**What is required:** Would you please return every line from the listing that contains the word "index"?

**Input records:**
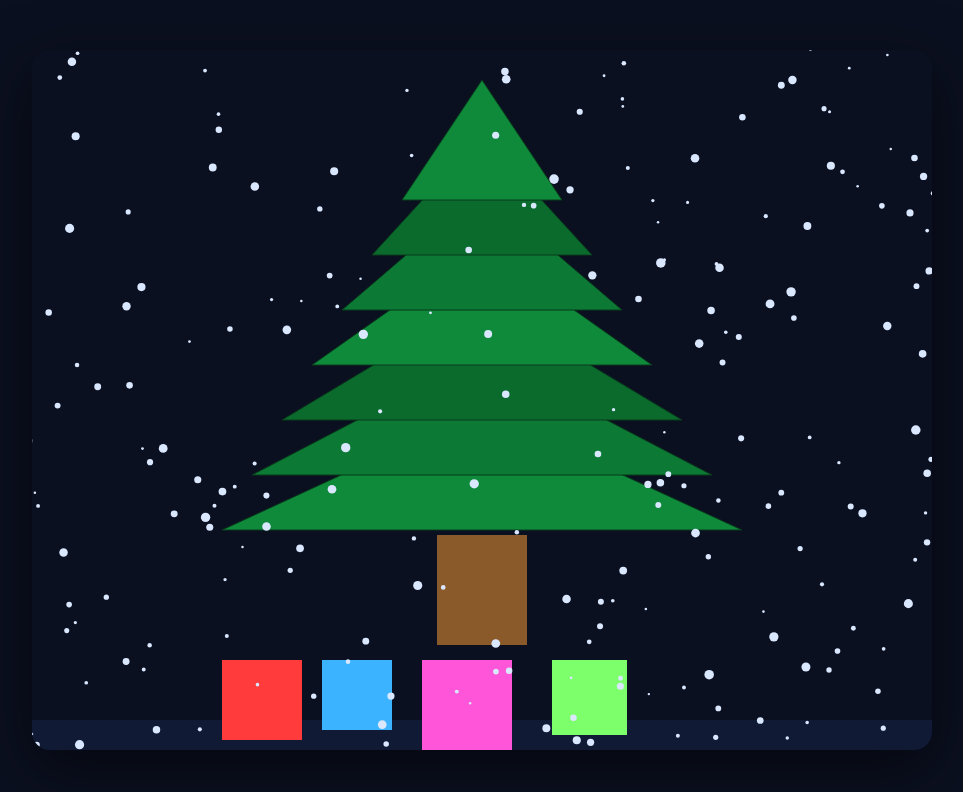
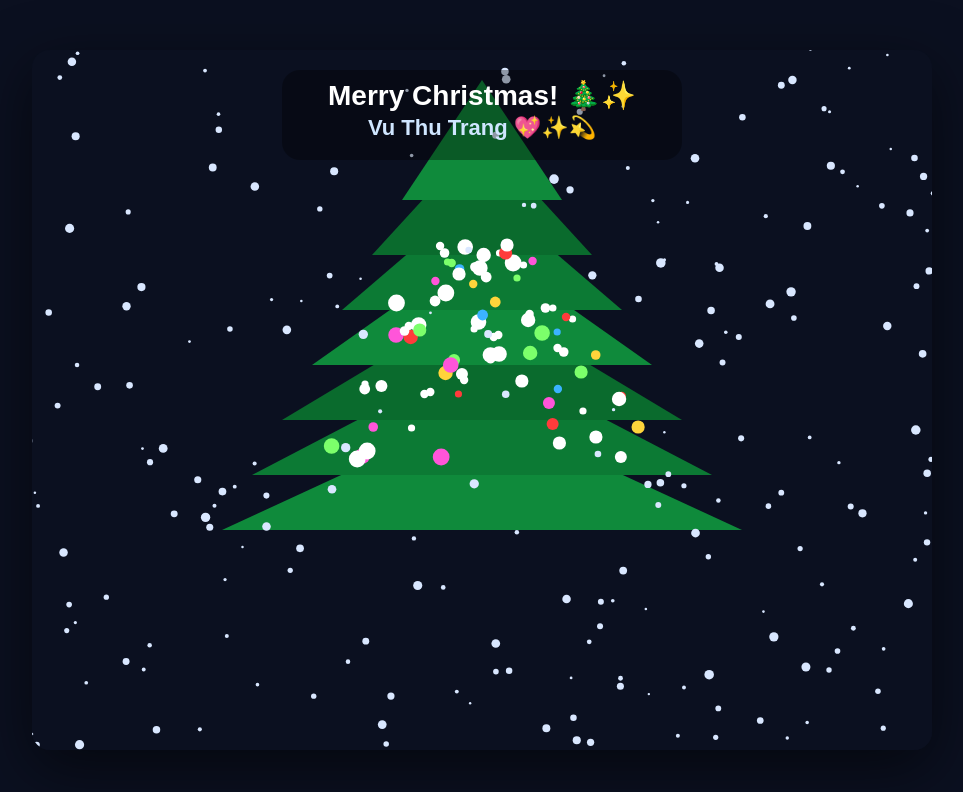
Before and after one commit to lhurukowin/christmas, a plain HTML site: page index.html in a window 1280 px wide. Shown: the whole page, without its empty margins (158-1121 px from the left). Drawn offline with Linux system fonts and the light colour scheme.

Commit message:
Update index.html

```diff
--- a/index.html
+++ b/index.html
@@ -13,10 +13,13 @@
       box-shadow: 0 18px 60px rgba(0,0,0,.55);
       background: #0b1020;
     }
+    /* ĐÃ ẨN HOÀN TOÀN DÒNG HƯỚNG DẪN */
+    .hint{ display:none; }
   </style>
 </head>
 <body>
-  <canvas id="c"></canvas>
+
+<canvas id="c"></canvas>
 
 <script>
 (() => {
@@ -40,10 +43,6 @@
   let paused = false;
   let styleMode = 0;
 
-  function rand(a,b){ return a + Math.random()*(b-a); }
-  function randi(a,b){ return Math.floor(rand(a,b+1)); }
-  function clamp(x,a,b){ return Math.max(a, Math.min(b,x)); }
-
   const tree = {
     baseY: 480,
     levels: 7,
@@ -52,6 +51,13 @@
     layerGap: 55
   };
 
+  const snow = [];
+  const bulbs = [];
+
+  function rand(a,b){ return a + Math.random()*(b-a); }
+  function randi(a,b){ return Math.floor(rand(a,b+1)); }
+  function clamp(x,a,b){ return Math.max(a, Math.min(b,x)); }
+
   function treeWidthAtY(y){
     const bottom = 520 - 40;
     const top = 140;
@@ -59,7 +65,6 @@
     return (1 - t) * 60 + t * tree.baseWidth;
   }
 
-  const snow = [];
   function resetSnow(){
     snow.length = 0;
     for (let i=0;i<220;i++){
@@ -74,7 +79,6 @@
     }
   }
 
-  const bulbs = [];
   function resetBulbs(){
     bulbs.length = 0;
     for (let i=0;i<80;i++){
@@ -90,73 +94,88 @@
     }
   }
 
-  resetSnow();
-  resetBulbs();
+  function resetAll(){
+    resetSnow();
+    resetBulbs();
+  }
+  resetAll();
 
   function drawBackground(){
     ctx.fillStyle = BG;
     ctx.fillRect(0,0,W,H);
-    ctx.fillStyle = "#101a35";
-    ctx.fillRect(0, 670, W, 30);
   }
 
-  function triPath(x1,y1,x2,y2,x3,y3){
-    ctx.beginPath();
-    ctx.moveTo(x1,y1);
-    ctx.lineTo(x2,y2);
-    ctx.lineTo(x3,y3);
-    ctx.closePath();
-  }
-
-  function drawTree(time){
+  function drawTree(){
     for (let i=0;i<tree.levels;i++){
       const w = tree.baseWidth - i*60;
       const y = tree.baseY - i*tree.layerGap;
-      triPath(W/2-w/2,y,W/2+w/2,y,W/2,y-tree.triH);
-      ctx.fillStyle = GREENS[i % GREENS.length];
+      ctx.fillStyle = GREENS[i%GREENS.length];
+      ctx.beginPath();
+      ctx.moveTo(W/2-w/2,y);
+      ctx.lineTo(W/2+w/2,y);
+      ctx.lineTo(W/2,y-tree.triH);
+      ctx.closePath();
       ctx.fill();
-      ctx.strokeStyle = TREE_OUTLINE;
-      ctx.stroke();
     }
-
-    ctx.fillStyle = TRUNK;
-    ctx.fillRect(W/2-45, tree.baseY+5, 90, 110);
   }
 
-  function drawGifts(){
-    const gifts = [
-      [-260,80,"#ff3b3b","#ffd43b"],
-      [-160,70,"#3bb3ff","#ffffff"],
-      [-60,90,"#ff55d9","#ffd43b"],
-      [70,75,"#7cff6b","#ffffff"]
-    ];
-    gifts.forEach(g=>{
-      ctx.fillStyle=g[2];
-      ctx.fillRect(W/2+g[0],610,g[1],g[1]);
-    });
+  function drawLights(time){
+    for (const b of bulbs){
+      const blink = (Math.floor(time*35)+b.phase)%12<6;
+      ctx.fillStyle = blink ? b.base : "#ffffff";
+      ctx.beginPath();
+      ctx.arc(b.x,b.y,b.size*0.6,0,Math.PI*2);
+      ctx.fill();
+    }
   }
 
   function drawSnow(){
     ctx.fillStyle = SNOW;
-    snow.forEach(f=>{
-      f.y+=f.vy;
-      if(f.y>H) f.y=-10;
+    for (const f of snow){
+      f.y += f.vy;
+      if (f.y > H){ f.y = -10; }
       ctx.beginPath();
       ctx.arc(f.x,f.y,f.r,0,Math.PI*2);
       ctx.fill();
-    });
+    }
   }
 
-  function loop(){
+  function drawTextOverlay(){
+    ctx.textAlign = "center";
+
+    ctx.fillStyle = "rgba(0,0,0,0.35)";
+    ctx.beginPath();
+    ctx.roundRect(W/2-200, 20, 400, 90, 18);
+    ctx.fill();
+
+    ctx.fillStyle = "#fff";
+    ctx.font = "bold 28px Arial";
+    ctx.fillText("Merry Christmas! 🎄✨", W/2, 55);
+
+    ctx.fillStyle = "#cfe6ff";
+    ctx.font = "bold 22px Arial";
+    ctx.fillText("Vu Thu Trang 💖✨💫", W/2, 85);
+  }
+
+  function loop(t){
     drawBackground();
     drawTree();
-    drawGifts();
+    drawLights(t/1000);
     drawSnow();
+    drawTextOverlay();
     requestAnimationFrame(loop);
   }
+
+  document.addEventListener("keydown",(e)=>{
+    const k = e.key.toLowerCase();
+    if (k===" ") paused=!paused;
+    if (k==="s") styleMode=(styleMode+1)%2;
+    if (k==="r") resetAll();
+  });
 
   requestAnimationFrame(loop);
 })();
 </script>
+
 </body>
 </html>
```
--
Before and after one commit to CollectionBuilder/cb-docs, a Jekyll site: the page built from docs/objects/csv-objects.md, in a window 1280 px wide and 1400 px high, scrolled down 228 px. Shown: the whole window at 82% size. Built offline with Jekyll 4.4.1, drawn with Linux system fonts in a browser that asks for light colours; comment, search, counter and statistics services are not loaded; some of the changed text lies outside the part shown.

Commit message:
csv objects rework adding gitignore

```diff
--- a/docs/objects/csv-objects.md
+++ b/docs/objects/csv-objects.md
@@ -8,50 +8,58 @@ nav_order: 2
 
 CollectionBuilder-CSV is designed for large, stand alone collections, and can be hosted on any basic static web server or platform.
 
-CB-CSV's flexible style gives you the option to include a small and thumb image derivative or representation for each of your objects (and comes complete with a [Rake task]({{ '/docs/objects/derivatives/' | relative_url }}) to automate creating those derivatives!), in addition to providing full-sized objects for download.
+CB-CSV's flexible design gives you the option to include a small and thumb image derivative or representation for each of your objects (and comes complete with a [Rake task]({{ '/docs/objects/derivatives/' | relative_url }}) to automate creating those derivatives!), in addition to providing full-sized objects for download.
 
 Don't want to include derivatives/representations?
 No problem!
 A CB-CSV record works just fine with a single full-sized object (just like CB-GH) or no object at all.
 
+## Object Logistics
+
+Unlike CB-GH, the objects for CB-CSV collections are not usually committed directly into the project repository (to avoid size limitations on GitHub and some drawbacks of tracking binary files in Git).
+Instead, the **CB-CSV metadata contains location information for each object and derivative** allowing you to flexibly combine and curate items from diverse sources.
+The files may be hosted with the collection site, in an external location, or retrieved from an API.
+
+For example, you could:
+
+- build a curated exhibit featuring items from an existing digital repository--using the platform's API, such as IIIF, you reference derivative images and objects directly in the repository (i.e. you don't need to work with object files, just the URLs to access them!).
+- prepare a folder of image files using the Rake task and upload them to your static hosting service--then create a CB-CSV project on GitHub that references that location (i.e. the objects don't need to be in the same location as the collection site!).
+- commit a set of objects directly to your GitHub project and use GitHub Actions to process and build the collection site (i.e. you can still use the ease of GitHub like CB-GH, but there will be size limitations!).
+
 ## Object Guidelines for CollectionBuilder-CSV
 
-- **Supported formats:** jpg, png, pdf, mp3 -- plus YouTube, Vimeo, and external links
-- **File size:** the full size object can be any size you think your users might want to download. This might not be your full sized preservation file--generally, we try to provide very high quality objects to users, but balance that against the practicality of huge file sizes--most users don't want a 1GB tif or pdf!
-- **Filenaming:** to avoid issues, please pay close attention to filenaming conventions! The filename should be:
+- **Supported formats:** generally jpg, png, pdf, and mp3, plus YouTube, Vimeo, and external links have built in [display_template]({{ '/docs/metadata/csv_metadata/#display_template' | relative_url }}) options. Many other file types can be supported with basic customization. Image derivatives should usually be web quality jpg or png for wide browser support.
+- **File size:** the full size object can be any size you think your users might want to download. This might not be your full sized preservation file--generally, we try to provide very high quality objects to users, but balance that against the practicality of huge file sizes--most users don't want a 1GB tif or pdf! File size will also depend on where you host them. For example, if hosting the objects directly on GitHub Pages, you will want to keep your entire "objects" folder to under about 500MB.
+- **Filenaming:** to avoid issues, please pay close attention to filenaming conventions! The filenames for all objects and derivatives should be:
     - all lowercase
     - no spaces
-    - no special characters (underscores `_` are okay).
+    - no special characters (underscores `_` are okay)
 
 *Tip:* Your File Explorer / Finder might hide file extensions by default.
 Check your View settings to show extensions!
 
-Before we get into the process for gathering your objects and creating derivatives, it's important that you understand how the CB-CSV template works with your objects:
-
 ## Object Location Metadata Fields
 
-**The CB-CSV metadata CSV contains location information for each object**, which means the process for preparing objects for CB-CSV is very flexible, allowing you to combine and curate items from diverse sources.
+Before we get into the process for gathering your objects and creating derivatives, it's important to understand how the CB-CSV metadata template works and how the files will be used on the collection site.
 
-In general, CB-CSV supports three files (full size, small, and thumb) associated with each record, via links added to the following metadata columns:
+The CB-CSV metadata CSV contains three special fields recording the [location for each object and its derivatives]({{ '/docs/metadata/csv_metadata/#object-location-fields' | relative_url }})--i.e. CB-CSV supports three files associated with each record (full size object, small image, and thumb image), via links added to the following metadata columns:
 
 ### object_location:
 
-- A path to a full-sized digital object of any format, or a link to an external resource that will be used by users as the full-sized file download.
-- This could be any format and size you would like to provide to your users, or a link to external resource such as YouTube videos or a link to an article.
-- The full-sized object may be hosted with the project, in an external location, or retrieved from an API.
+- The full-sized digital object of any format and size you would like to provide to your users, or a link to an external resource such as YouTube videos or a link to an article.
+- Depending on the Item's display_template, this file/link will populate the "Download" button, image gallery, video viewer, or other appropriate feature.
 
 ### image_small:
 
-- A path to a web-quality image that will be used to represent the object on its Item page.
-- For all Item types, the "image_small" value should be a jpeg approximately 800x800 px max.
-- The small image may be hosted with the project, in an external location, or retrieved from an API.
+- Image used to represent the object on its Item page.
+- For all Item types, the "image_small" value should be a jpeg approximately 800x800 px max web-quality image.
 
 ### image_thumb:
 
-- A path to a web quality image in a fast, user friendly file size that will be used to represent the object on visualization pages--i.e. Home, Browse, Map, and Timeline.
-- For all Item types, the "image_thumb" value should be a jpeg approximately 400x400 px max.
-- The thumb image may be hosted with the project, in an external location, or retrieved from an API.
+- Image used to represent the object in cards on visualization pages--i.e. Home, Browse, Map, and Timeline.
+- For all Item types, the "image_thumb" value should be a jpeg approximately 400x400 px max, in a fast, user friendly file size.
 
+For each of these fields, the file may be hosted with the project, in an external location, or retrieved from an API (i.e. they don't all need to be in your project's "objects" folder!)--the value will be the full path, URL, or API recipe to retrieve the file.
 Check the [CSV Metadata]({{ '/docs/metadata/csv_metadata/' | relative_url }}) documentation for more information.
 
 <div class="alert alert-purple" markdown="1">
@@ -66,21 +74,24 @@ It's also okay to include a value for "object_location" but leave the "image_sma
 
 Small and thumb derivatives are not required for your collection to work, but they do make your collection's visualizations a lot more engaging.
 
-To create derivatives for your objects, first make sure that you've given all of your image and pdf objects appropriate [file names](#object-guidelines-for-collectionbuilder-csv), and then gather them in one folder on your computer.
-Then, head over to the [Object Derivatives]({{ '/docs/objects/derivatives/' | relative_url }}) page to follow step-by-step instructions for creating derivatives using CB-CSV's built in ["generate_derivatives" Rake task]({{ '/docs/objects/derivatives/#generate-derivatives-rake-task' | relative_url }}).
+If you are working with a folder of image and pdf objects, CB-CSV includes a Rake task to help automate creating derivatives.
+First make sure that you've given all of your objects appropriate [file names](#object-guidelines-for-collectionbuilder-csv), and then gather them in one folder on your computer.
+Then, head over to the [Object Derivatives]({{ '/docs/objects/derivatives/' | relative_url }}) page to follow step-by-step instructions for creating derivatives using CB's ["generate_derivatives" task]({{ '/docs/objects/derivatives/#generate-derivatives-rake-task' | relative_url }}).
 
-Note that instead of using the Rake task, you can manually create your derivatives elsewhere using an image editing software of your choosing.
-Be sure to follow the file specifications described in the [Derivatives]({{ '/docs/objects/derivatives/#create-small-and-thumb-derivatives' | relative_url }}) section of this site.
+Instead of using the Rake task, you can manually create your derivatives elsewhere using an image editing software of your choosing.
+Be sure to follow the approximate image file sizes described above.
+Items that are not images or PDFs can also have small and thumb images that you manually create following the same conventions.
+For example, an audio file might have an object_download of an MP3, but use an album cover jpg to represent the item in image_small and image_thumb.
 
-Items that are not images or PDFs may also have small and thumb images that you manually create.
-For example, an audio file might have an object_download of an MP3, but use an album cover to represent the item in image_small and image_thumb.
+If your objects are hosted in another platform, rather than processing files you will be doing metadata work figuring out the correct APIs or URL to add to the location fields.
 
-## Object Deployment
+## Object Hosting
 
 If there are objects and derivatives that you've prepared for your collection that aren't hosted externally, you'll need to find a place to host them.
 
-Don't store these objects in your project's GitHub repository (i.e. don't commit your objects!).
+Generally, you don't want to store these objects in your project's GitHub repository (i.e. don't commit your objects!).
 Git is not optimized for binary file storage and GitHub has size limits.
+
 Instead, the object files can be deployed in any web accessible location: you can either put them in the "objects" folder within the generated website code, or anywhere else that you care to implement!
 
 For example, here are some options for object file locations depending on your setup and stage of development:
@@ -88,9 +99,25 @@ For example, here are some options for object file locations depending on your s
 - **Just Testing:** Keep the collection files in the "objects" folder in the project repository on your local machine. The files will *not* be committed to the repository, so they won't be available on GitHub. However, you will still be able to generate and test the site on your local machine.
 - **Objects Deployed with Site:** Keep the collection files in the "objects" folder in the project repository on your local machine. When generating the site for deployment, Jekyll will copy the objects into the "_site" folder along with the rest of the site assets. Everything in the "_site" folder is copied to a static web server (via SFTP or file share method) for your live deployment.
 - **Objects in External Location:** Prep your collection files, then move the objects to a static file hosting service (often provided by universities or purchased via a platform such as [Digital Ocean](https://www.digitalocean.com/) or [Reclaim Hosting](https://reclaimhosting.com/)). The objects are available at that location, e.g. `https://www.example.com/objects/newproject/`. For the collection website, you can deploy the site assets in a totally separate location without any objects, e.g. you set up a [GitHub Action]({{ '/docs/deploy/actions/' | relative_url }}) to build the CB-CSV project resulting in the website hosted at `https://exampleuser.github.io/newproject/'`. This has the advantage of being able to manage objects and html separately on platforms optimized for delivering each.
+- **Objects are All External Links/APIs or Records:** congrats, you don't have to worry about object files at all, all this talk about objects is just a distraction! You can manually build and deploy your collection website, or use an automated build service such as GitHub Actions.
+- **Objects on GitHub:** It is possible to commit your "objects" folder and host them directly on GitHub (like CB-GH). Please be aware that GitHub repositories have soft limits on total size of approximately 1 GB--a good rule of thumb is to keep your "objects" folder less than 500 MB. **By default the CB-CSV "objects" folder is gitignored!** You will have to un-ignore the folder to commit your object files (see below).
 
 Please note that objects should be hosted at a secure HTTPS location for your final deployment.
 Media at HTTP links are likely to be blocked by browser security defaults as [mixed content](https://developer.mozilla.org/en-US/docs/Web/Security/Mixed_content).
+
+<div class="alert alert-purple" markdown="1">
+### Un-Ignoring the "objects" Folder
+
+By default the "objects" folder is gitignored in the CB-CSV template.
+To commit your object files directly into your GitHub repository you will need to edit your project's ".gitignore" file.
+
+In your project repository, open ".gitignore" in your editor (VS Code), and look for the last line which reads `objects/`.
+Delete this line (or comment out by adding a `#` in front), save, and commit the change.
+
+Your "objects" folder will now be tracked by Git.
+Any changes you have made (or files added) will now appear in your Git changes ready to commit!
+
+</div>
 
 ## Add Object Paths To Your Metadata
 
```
--
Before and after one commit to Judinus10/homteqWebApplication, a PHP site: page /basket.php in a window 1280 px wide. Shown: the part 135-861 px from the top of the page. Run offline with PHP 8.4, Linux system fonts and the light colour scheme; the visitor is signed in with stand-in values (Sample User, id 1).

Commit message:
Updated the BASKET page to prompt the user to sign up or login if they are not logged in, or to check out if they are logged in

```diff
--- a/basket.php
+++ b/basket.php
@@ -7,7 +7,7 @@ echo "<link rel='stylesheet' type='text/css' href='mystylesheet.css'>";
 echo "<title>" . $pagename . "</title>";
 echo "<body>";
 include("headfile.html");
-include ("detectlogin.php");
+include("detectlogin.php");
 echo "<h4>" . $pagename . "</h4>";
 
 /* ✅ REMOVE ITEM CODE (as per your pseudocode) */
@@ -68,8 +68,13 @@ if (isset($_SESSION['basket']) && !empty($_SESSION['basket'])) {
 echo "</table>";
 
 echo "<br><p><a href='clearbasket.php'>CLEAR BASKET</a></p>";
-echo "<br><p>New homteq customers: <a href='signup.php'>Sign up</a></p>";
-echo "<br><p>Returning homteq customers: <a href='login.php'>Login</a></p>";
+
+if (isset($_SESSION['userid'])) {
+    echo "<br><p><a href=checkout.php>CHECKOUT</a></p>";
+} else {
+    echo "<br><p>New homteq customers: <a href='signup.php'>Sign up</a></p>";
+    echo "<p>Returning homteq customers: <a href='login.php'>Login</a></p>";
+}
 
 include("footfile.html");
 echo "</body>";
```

**Solution for this exercise:**
Before and after one commit to lhurukowin/christmas, a plain HTML site: page index.html in a window 1280 px wide. Shown: the whole page, without its empty margins (158-1121 px from the left). Drawn offline with Linux system fonts and the light colour scheme.
Update index.html
--- a/index.html
+++ b/index.html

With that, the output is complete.